Reproduce the entries word for word but drop every picture.

(Records for the task Opens)

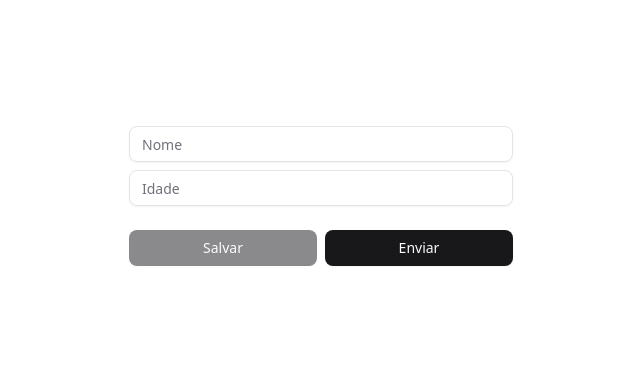
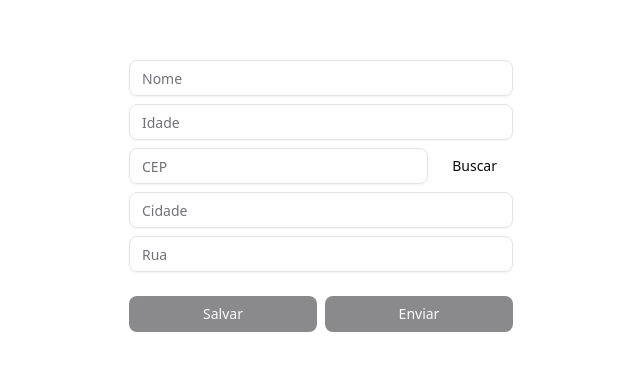
Before and after one commit to junkes00/jstack, a React (Vite) app in the folder react-hook-form/: page / in a window 1280 px wide. Shown: the part 204-574 px from the top of the page, without its empty margins (319-959 px from the left). Built offline with nearby package versions, Linux system fonts and the light colour scheme.

Commit message:
feat: get zipCode by button or useEffect

```diff
--- a/react-hook-form/src/App.tsx
+++ b/react-hook-form/src/App.tsx
@@ -1,13 +1,18 @@
 import { ErrorMessage } from "@hookform/error-message";
 import { ThemeProvider } from "./app/context/theme-context";
 
+import { useEffect, useRef } from "react";
 import { useForm } from "react-hook-form";
+import { sleep } from "./app/lib/utils";
 import { Button } from "./ui/components/ui/button";
 import { Input } from "./ui/components/ui/input";
 
 interface IFormData {
   name: string;
   age: number;
+  zipCode: string;
+  street: string;
+  city: string;
 }
 
 export function App() {
@@ -16,17 +21,22 @@ export function App() {
   const {
     handleSubmit: hookFormHandleSubmit,
     register,
-    formState
+    formState,
+    reset,
+    watch,
+    getValues,
+    setValue
   } = useForm<IFormData>({
-    defaultValues: {
-      name: "",
-    }
+
   });
 
   const handleSubmit = hookFormHandleSubmit(
-    (data) => {
+    async (data) => {
       console.log("Formulário submetido");
-      console.log(data);
+
+      await sleep(2000);
+
+      reset(data);
     },
     (errors) => {
       console.log(errors);
@@ -34,6 +44,37 @@ export function App() {
   );
 
   const isDirty = Object.keys(formState.dirtyFields).length > 0;
+
+  async function handleSearchZipCode() {
+    const zipCode = getValues("zipCode");
+
+    const response = await fetch(`https://viacep.com.br/ws/${zipCode}/json/`);
+    const body = await response.json();
+
+    setValue("city", body.localidade);
+    setValue("street", body.logradouro);
+  }
+
+  const lastSearchedZipCode = useRef(getValues("zipCode"));
+
+  useEffect(() => {
+    const { unsubscribe } = watch(async (formData) => {
+      const zipcode = formData.zipCode ?? "";
+
+      if (zipcode.length >= 8 && zipcode !== lastSearchedZipCode.current) {
+        const response = await fetch(`https://viacep.com.br/ws/${zipcode}/json/`);
+        const body = await response.json();
+
+        lastSearchedZipCode.current = zipcode;
+        setValue("city", body.localidade);
+        setValue("street", body.logradouro);
+      }
+    });
+
+    return () => {
+      unsubscribe();
+    };
+  }, [setValue, watch]);
 
   return (
     <ThemeProvider>
@@ -43,7 +84,11 @@ export function App() {
             <div>
               <Input
                 placeholder="Nome"
-                {...register("name")}
+                {...register("name", {
+                  // required: true,
+                  // min: 2,
+                }
+                )}
               />
 
               <ErrorMessage
@@ -63,7 +108,8 @@ export function App() {
                 type="number"
                 placeholder="Idade"
                 {...register("age", {
-                  required: true,
+                  // required: true,
+                  // min: 18,
                   setValueAs: age => Number(age)
                 }
                 )}
@@ -80,9 +126,36 @@ export function App() {
               />
             </div>
 
+            <div className="flex gap-2">
+              <Input
+                // type="number"
+                placeholder="CEP"
+                className="flex-1"
+                {...register("zipCode")}
+              />
+
+              <Button
+                type="button"
+                variant="ghost"
+                onClick={handleSearchZipCode}
+              >
+                Buscar
+              </Button>
+            </div>
+
+            <Input
+              placeholder="Cidade"
+              {...register("city")}
+            />
+
+            <Input
+              placeholder="Rua"
+              {...register("street")}
+            />
+
             <div className="flex mt-4 gap-2">
-              <Button type="button" className="flex-1" disabled={!isDirty}>Salvar</Button>
-              <Button className="flex-1" disabled={isDirty}>Enviar</Button>
+              <Button className="flex-1" disabled={!isDirty || formState.isSubmitting || !formState.isValid}>Salvar</Button>
+              <Button className="flex-1" disabled={isDirty || formState.isSubmitting || formState.isValid}>Enviar</Button>
             </div>
           </form>
         </div>
```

(Records for the task Closes)

- Exercise response
Before and after one commit to junkes00/jstack, a React (Vite) app in the folder react-hook-form/: page / in a window 1280 px wide. Shown: the part 204-574 px from the top of the page, without its empty margins (319-959 px from the left). Built offline with nearby package versions, Linux system fonts and the light colour scheme.

Commit message:
feat: get zipCode by button or useEffect

```diff
--- a/react-hook-form/src/App.tsx
+++ b/react-hook-form/src/App.tsx
@@ -1,13 +1,18 @@
 import { ErrorMessage } from "@hookform/error-message";
 import { ThemeProvider } from "./app/context/theme-context";
 
+import { useEffect, useRef } from "react";
 import { useForm } from "react-hook-form";
+import { sleep } from "./app/lib/utils";
 import { Button } from "./ui/components/ui/button";
 import { Input } from "./ui/components/ui/input";
 
 interface IFormData {
   name: string;
   age: number;
+  zipCode: string;
+  street: string;
+  city: string;
 }
 
 export function App() {
@@ -16,17 +21,22 @@ export function App() {
   const {
     handleSubmit: hookFormHandleSubmit,
     register,
-    formState
+    formState,
+    reset,
+    watch,
+    getValues,
+    setValue
   } = useForm<IFormData>({
-    defaultValues: {
-      name: "",
-    }
+
   });
 
   const handleSubmit = hookFormHandleSubmit(
-    (data) => {
+    async (data) => {
       console.log("Formulário submetido");
-      console.log(data);
+
+      await sleep(2000);
+
+      reset(data);
     },
     (errors) => {
       console.log(errors);
@@ -34,6 +44,37 @@ export function App() {
   );
 
   const isDirty = Object.keys(formState.dirtyFields).length > 0;
+
+  async function handleSearchZipCode() {
+    const zipCode = getValues("zipCode");
+
+    const response = await fetch(`https://viacep.com.br/ws/${zipCode}/json/`);
+    const body = await response.json();
+
+    setValue("city", body.localidade);
+    setValue("street", body.logradouro);
+  }
+
+  const lastSearchedZipCode = useRef(getValues("zipCode"));
+
+  useEffect(() => {
+    const { unsubscribe } = watch(async (formData) => {
+      const zipcode = formData.zipCode ?? "";
+
+      if (zipcode.length >= 8 && zipcode !== lastSearchedZipCode.current) {
+        const response = await fetch(`https://viacep.com.br/ws/${zipcode}/json/`);
+        const body = await response.json();
+
+        lastSearchedZipCode.current = zipcode;
+        setValue("city", body.localidade);
+        setValue("street", body.logradouro);
+      }
+    });
+
+    return () => {
+      unsubscribe();
+    };
+  }, [setValue, watch]);
 
   return (
     <ThemeProvider>
@@ -43,7 +84,11 @@ export function App() {
             <div>
               <Input
                 placeholder="Nome"
-                {...register("name")}
+                {...register("name", {
+                  // required: true,
+                  // min: 2,
+                }
+                )}
               />
 
               <ErrorMessage
@@ -63,7 +108,8 @@ export function App() {
                 type="number"
                 placeholder="Idade"
                 {...register("age", {
-                  required: true,
+                  // required: true,
+                  // min: 18,
                   setValueAs: age => Number(age)
                 }
                 )}
@@ -80,9 +126,36 @@ export function App() {
               />
             </div>
 
+            <div className="flex gap-2">
+              <Input
+                // type="number"
+                placeholder="CEP"
+                className="flex-1"
+                {...register("zipCode")}
+              />
+
+              <Button
+                type="button"
+                variant="ghost"
+                onClick={handleSearchZipCode}
+              >
+                Buscar
+              </Button>
+            </div>
+
+            <Input
+              placeholder="Cidade"
+              {...register("city")}
+            />
+
+            <Input
+              placeholder="Rua"
+              {...register("street")}
+            />
+
             <div className="flex mt-4 gap-2">
-              <Button type="button" className="flex-1" disabled={!isDirty}>Salvar</Button>
-              <Button className="flex-1" disabled={isDirty}>Enviar</Button>
+              <Button className="flex-1" disabled={!isDirty || formState.isSubmitting || !formState.isValid}>Salvar</Button>
+              <Button className="flex-1" disabled={isDirty || formState.isSubmitting || formState.isValid}>Enviar</Button>
             </div>
           </form>
         </div>
```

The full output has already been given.